By Kevin J. Sabo
For the Advance
Local MLA Nate Horner was touring his constituency in the lead-up to the session resuming on Oct. 20th, which included a stop at Castor’s Paintearth Lodge at lunchtime on Oct. 19th.
While at the facility, he answered questions on a variety of topics, from pipelines to the visitor restrictions in place at health care centres across the province, and several other topics as well.
One lodge resident went so far to ask Horner, “Are we a have not” province yet.
“We are well on our way, sir,” was Horner’s reply to that particular question.
When asked about equalization, Horner responded, “I do expect there will be a referendum on the equalization formula with the people of Alberta next September. They are expensive to run, so they are planning on putting it on the municipal ticket instead of running a separate one at a cost of $10 million.”
Another hot topic during the discussion was the visitor restrictions put in place to protect the residents, with some complaining that they had not been able to hug their grandchildren in months.
Horner was very empathetic when it came to this topic.
“It’s an absolutely great point,” said Horner.
“My grandmother is 95, and I haven’t been able to give her a hug or see her or have her see her grandkids. I understand. This was not a decision where the elected officials have been put in that decision point. The chief medical officer of health, and the chief medical officer of health of Canada, and all the (associated) public services are trying to make the best decisions they can.
“As we learn more about this (COVID-19), more is put on personal responsibility.”
Just how far personal responsibility goes is still being decided, he said.
Horner gave the example of a senior’s home – while one person may be willing to take a risk, is that a decision they can make because it could have an effect on all the residents?
“Those are conversations we will be having going forward.”
Other questions Horner took involved the UCP’s plans around the privatization of healthcare and the loss of 11,000 jobs in the departments of food services, housekeeping and the labs.
“The Canada Health Act says that health care must be universally accessible, but publicly-funded,” said Horner.
“Maybe there will be private surgical facilities that would still be publicly-funded. People wouldn’t pay out of pocket, but it would be a different delivery model.
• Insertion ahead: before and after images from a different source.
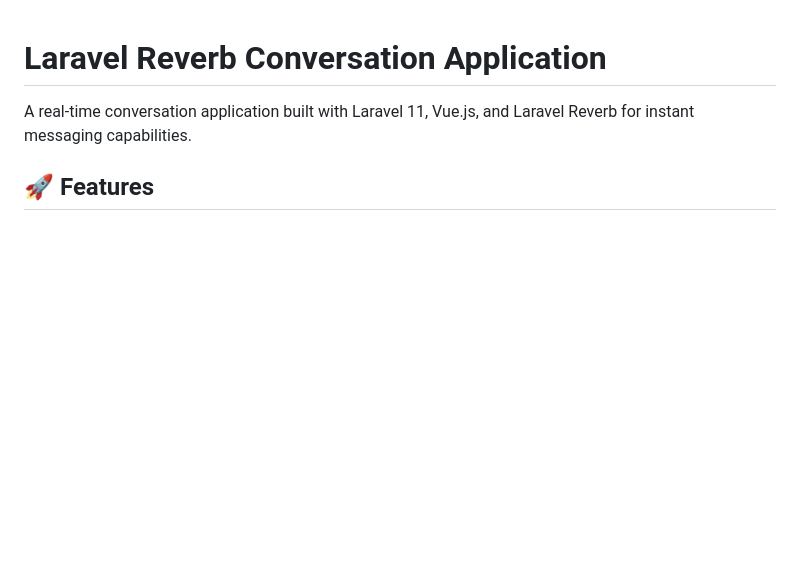
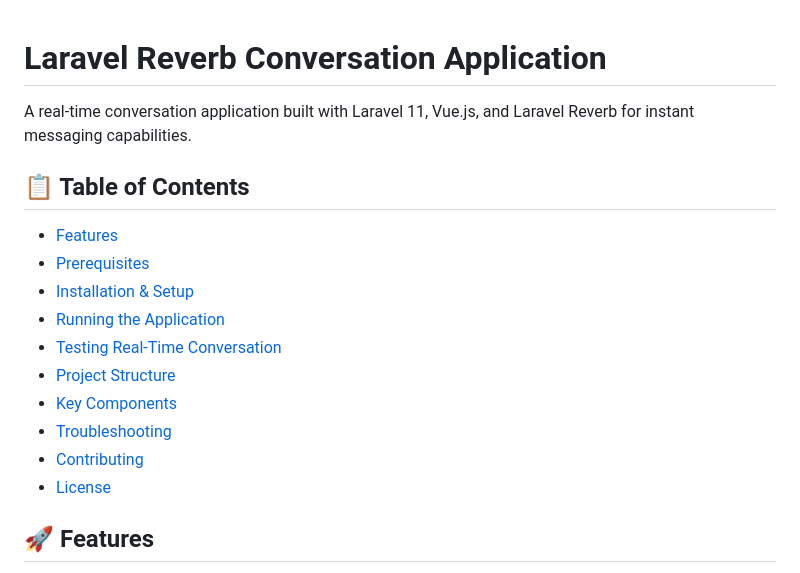
Before and after one commit to mwaqass/Chat-App, a Markdown page: README.md, the part around the change. Rendered like a GitHub page; blank space fills up the shorter version.

Commit message:
docs: add table of contents and improve README documentation

```diff
--- a/README.md
+++ b/README.md
@@ -1,6 +1,19 @@
 # Laravel Reverb Conversation Application
 
 A real-time conversation application built with Laravel 11, Vue.js, and Laravel Reverb for instant messaging capabilities.
+
+## 📋 Table of Contents
+
+- [Features](#-features)
+- [Prerequisites](#-prerequisites)
+- [Installation & Setup](#️-installation--setup)
+- [Running the Application](#-running-the-application)
+- [Testing Real-Time Conversation](#-testing-real-time-conversation)
+- [Project Structure](#-project-structure)
+- [Key Components](#-key-components)
+- [Troubleshooting](#-troubleshooting)
+- [Contributing](#-contributing)
+- [License](#-license)
 
 ## 🚀 Features
 
```
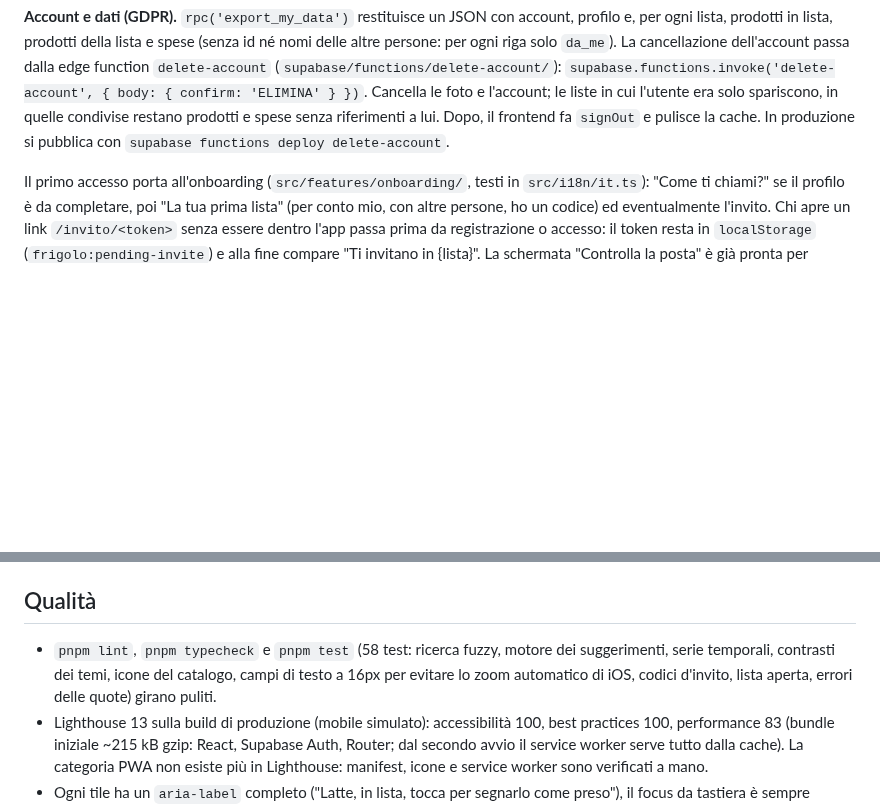
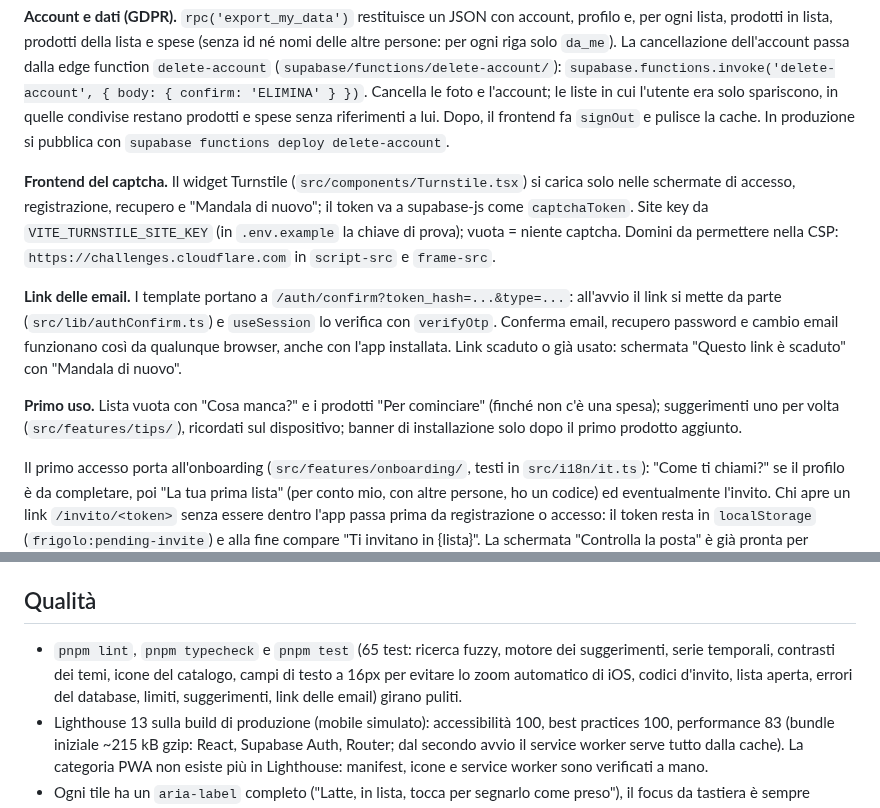
Before and after one commit to dascanfe/frigolo, a Markdown page: docs/SVILUPPO.md, 2 parts joined by grey strips. Drawn GitHub-style; blank space fills up the shorter version.

```diff
--- a/docs/SVILUPPO.md
+++ b/docs/SVILUPPO.md
@@ -257,6 +257,22 @@ le foto e l'account; le liste in cui l'utente era solo spariscono, in quelle con
 restano prodotti e spese senza riferimenti a lui. Dopo, il frontend fa `signOut` e pulisce
 la cache. In produzione si pubblica con `supabase functions deploy delete-account`.
 
+**Frontend del captcha.** Il widget Turnstile (`src/components/Turnstile.tsx`) si carica
+solo nelle schermate di accesso, registrazione, recupero e "Mandala di nuovo"; il token va a
+supabase-js come `captchaToken`. Site key da `VITE_TURNSTILE_SITE_KEY` (in `.env.example` la
+chiave di prova); vuota = niente captcha. Domini da permettere nella CSP:
+`https://challenges.cloudflare.com` in `script-src` e `frame-src`.
+
+**Link delle email.** I template portano a `/auth/confirm?token_hash=...&type=...`: all'avvio
+il link si mette da parte (`src/lib/authConfirm.ts`) e `useSession` lo verifica con
+`verifyOtp`. Conferma email, recupero password e cambio email funzionano così da qualunque
+browser, anche con l'app installata. Link scaduto o già usato: schermata "Questo link è
+scaduto" con "Mandala di nuovo".
+
+**Primo uso.** Lista vuota con "Cosa manca?" e i prodotti "Per cominciare" (finché non c'è una
+spesa); suggerimenti uno per volta (`src/features/tips/`), ricordati sul dispositivo; banner
+di installazione solo dopo il primo prodotto aggiunto.
+
 Il primo accesso porta all'onboarding (`src/features/onboarding/`, testi in
 `src/i18n/it.ts`): "Come ti chiami?" se il profilo è da completare, poi "La tua prima
 lista" (per conto mio, con altre persone, ho un codice) ed eventualmente l'invito. Chi
@@ -441,10 +457,10 @@ ogni tema sono verificati da `theme.test.ts`. La scelta è salvata sul dispositi
 
 ## Qualità
 
-- `pnpm lint`, `pnpm typecheck` e `pnpm test` (58 test: ricerca fuzzy, motore dei
+- `pnpm lint`, `pnpm typecheck` e `pnpm test` (65 test: ricerca fuzzy, motore dei
   suggerimenti, serie temporali, contrasti dei temi, icone del catalogo, campi di testo
   a 16px per evitare lo zoom automatico di iOS, codici d'invito, lista aperta, errori
-  delle quote) girano puliti.
+  del database, limiti, suggerimenti, link delle email) girano puliti.
 - Lighthouse 13 sulla build di produzione (mobile simulato): accessibilità 100, best
   practices 100, performance 83 (bundle iniziale ~215 kB gzip: React, Supabase Auth,
   Router; dal secondo avvio il service worker serve tutto dalla cache). La categoria PWA
```
Also changed, not shown: docs/team/fragola.md (+37 -19 lines).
The hope being that the surgeons would come out to rural Alberta and use some of the under-utilized surgical suites, and the patients would stay (in a rural hospital) for recovery as well.”
A current Covenant Health employee who was at the conversation asked Horner about the job losses, and said he was fearful for his own job.
Horner answered the topic by first commenting on the fact that health care was 43 per cent of the budget, and is now closer to 50 per cent, and the decisions being made go back to the Ernst & Young report which cited a number of ways for health services to save money.
These included contracting out some of the positions currently held by staff in both Alberta Health Services and Covenant Health.
“While I’m certainly fearful, I don’t want you to lose your job, sir,” said Horner.
“I know we have enough people without jobs right now, especially those in important jobs like this…I don’t want anyone to think that these decisions are being made lightly.”
Regarding the cost savings to be found by implementing the recommendations in the Earnst & Young report and the upcoming changes to the health care system, Horner said the finance minister has put the rest of the ministers in a “tough place.
“A lot of these ministries have been told ‘here is your budget,’” said Horner.
“We’re trying to get our spending in line with other provinces.”
A last topic discussed was seniors housing, which has been described as a “growing issue” in the province over the next decade.
There are, according to Horner, 600,000 seniors in the province, and over the next decade that number is expected to rise to a million.
“There’s not enough places in this province as it stands,” said Horner.
“How’s that going to work? We currently have a hotel industry that is in absolute crisis, and many will not survive. There’s lots of questions floating around that, the conversion of hotels to seniors housing.
“What has the pandemic taught us about appropriate size, how many people should be living together, and what’s the appropriate staffing number? A lot of questions have come out of this pandemic.”
Horner promised that answers he didn’t have he would get once the legislature was back in session.